And there was also a strife among them, which of them should be accounted the greatest.…
We find in these words a double reference — first, to the character, and secondly, to the office, of the Son of Man; to His character as the lowly one, to His office as the servant. For the purpose of bringing both these things before His disciples, He makes use of those marvellous words, "I am among you as the Serving One." Consider three things in reference to this service.

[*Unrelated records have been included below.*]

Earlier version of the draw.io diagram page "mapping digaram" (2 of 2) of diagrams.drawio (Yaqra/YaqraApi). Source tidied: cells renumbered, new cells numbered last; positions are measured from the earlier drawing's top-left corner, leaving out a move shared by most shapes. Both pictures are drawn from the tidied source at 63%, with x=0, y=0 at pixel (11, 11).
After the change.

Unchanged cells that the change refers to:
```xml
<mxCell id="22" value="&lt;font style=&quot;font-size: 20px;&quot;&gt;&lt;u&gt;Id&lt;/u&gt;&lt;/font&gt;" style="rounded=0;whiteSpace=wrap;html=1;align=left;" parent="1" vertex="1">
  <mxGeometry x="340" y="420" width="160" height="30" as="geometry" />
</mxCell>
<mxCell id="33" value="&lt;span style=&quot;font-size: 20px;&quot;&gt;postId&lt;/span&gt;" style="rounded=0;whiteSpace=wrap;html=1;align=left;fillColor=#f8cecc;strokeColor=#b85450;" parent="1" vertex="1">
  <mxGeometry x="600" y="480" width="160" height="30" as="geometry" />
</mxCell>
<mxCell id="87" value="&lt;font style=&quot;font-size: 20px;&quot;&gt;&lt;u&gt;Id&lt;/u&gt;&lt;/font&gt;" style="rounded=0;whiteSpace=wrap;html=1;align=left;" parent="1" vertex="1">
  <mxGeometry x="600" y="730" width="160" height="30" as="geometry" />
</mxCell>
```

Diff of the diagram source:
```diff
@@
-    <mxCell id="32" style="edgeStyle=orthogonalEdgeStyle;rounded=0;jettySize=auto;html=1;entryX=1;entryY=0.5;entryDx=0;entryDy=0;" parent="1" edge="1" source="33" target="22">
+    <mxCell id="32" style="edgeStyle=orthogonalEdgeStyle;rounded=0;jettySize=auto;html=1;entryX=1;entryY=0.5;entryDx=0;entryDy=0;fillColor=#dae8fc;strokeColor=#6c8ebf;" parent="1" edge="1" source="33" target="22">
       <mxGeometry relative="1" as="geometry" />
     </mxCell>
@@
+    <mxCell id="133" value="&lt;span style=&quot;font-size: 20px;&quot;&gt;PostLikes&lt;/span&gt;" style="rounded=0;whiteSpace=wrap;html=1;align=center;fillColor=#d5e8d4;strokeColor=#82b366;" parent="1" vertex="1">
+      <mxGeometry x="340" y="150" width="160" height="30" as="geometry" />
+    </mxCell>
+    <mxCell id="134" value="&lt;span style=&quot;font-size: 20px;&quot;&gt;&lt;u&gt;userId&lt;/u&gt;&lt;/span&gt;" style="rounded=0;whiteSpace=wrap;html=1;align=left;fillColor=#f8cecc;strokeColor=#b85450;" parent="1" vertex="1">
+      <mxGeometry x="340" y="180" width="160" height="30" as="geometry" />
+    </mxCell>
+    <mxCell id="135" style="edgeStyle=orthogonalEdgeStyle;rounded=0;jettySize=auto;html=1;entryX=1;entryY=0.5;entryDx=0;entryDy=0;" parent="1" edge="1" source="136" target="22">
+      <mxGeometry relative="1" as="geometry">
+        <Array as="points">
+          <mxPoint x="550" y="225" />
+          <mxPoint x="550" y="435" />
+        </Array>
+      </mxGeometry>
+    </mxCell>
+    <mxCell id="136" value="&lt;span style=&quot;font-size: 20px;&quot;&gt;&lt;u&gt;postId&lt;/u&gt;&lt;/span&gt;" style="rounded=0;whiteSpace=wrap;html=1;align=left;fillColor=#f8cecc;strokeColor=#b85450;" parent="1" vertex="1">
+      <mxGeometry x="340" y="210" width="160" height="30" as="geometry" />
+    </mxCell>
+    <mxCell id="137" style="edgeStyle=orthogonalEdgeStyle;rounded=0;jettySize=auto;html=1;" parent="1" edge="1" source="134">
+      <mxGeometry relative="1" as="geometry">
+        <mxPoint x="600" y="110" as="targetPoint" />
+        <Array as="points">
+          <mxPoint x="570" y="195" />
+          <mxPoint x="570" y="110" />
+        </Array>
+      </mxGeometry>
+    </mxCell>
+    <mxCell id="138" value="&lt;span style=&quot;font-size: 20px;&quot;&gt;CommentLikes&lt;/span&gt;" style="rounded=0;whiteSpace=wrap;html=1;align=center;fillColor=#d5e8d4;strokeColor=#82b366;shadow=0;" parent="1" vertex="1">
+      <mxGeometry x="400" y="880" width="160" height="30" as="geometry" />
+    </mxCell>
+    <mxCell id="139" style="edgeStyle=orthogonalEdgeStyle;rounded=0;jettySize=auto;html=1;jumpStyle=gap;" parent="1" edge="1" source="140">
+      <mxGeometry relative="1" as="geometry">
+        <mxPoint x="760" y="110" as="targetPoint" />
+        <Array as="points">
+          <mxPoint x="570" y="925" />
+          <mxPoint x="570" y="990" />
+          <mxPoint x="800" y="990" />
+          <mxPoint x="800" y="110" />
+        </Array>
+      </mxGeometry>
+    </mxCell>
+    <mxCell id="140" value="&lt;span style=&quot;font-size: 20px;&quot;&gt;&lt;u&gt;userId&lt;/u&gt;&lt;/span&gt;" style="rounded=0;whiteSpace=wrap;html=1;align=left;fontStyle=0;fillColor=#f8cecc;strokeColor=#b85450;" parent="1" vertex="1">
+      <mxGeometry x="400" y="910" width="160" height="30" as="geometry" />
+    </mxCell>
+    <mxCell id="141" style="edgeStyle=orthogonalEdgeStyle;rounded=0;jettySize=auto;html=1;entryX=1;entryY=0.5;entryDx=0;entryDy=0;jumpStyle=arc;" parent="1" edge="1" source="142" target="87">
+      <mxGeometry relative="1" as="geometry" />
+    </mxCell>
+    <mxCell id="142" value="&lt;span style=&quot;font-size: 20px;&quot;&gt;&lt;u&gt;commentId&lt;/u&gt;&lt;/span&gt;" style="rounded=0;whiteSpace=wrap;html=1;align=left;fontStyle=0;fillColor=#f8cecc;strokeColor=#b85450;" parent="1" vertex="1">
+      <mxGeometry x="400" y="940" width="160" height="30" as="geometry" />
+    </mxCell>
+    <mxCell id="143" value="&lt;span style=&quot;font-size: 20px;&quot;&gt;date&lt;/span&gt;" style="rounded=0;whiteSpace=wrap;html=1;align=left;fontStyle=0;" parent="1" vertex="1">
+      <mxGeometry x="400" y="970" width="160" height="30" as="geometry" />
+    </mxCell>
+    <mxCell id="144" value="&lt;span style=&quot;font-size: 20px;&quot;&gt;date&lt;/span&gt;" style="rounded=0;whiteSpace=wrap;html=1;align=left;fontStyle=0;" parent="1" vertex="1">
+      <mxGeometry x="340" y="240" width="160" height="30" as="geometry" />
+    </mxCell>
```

I. ITS HISTORY. It is not with His birth in Bethlehem that Christ's service begins. His visit to our first father in paradise was its true commencement. After that we find Him, age after age, visiting the children of men, and always in the character of one ministering to their wants. At His ascension He only entered on a new department of service; and as the Advocate with the Father, the Intercessor, the Forerunner, we see Him still serving. Nor, when He comes again in strength and majesty, as King of kings and Lord of lords, does He lose sight of His character as the Ministering One (Luke 12:37).
II. LET US CONSIDER THE NATURE OF THIS SERVICE. It is in all respects like Himself — like Him who, though He was rich, for our sakes became poor.
1. It is willing service. His varied rounds of service are no heavy task. He is the willing servant of the needy.
2. It is a loving service. Out of no fountain save that of love could such amazing, such endless acts of service flow. The loving and the serving are inseparable.
3. It is self-denying service. To continue ministering, day after day, in the midst of reproach, and opposition, and rejection, was self-denial and devotedness such as man can hardly either credit or conceive.
4. It is patient, unwearied service. He has compassion on the ignorant, and on them that arc out of the way. He breaks not the bruised reed; He quenches not the smoking flax. By day or by night we find Him ever girt for service.
5. It is free service. It cannot be bought, for what gold could purchase it? Neither does it need to be bought, for it is freely rendered.
III. ITS ENDS AND OBJECTS. It is to sinners that this service is rendered; and there is much in this to exhibit the ends which it has in view. This gracious servant of the needy is willing to be employed by any one, no matter who, let him be the poorest, and the sickliest, and the feeblest of all who ever sought a helper, a protector, or a guide, on their way to the kingdom.
(H. Bonar, D. D.)
Parallel VersesKJV: And there was also a strife among them, which of them should be accounted the greatest.